  • Advancing and fostering knowledge, science, research and education regarding food safety;
  • Engaging with stakeholders to ensure transparency and to obtain their views; and
  • Where appropriate, establishing and maintaining arrangements with other countries, e.g. cooperation programs, equivalence agreements, etc.

It is important that effective communication and coordination mechanisms allow competent authorities to plan and implement their course of action in support of common and consistent policy objectives. Where there are several competent authorities within a national food control system, they should operate in a cooperative and coordinated manner, within clearly assigned roles and responsibilities, for the most effective use of resources in order to minimize duplication and/or gaps and to facilitate information exchange.

Food control management also covers the various policy and operational responsibilities of competent government authorities responsible for food control. These include the development and implementation of food control policies, strategies and plans that reflect the government’s commitment to food safety and quality and provide a sound framework for food control activities.

Foundational to the work of a competent authority is a food safety legislation that provides it with the range of powers and mechanisms sufficient to manage and operate the national food control system, reflecting the intended policy objective and commensurate with the risks it is intended to mitigate.

Collectively,  competent authorities should work in a manner that ensures:

  • Situational awareness – managerial decisions should take into account accurate and current information on the entire food chain;
  • Pro-activity - a national food control system should be capable of identifying existing or emerging hazards before they materialize as risks in the food production and/or processing chain and at the early stages rather than in the end product.
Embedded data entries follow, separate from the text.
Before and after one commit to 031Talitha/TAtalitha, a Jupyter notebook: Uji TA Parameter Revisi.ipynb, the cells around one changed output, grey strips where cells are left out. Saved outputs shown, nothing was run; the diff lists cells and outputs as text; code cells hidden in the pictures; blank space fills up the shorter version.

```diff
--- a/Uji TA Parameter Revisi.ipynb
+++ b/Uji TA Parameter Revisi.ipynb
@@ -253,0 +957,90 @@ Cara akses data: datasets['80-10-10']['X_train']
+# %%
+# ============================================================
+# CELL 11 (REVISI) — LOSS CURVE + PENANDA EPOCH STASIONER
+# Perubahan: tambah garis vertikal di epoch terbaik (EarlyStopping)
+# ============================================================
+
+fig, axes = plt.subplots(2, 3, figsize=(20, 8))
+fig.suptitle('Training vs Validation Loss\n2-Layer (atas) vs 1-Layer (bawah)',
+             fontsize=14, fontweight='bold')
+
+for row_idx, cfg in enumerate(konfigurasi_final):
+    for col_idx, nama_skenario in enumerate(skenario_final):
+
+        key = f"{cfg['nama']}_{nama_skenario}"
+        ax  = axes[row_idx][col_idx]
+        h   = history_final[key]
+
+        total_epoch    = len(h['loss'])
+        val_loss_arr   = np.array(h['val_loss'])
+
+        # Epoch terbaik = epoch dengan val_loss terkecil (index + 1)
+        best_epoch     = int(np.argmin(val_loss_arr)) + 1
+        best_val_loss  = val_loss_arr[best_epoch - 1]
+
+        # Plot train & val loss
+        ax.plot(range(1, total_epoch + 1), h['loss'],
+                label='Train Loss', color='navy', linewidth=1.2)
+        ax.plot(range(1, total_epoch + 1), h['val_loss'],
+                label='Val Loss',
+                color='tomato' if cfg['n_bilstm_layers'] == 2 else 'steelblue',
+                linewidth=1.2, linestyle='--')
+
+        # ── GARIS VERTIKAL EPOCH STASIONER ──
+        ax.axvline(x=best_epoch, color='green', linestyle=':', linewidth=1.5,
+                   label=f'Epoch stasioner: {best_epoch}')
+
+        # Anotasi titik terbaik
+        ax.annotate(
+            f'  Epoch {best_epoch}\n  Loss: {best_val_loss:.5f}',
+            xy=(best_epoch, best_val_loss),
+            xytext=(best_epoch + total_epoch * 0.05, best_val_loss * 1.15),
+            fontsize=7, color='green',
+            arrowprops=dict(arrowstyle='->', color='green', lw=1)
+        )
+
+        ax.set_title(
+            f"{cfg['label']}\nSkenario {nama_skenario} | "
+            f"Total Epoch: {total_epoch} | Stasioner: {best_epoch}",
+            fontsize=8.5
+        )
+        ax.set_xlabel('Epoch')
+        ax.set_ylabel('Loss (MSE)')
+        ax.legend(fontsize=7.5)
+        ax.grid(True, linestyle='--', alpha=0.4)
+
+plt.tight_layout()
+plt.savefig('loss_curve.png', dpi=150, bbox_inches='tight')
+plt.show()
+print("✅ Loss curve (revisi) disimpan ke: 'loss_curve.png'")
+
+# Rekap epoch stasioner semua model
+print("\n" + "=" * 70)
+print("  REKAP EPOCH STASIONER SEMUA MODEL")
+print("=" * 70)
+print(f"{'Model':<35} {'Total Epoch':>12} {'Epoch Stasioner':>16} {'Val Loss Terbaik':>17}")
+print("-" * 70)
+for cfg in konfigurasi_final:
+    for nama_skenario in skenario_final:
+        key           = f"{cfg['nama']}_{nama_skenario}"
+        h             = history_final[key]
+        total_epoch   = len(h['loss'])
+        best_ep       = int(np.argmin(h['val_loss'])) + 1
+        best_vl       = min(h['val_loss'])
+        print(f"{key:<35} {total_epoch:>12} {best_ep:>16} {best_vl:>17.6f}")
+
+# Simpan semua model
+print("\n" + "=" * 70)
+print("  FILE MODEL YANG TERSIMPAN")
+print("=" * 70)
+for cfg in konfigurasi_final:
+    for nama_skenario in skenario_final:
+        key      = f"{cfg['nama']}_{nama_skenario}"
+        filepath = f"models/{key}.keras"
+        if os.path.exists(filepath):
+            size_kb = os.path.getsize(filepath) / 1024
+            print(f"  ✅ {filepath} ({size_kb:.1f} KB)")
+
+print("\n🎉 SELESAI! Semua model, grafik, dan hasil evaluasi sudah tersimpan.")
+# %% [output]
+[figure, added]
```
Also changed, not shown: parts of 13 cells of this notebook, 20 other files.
Early warning and/or rapid alert systems, traceability and contingency planning for managing and preparing for potential food safety incidents should be an inherent part of a pro-active control system.
  • Continuous Improvement - a national food control system should possess the capability to learn through a process of review and reform.

The competent authority and any officially recognised bodies undertaking compliance and enforcement activities on behalf of the competent authority should be resourced sufficiently and transparently to enable the national food control programs to achieve their objectives without compromising on  integrity and independence.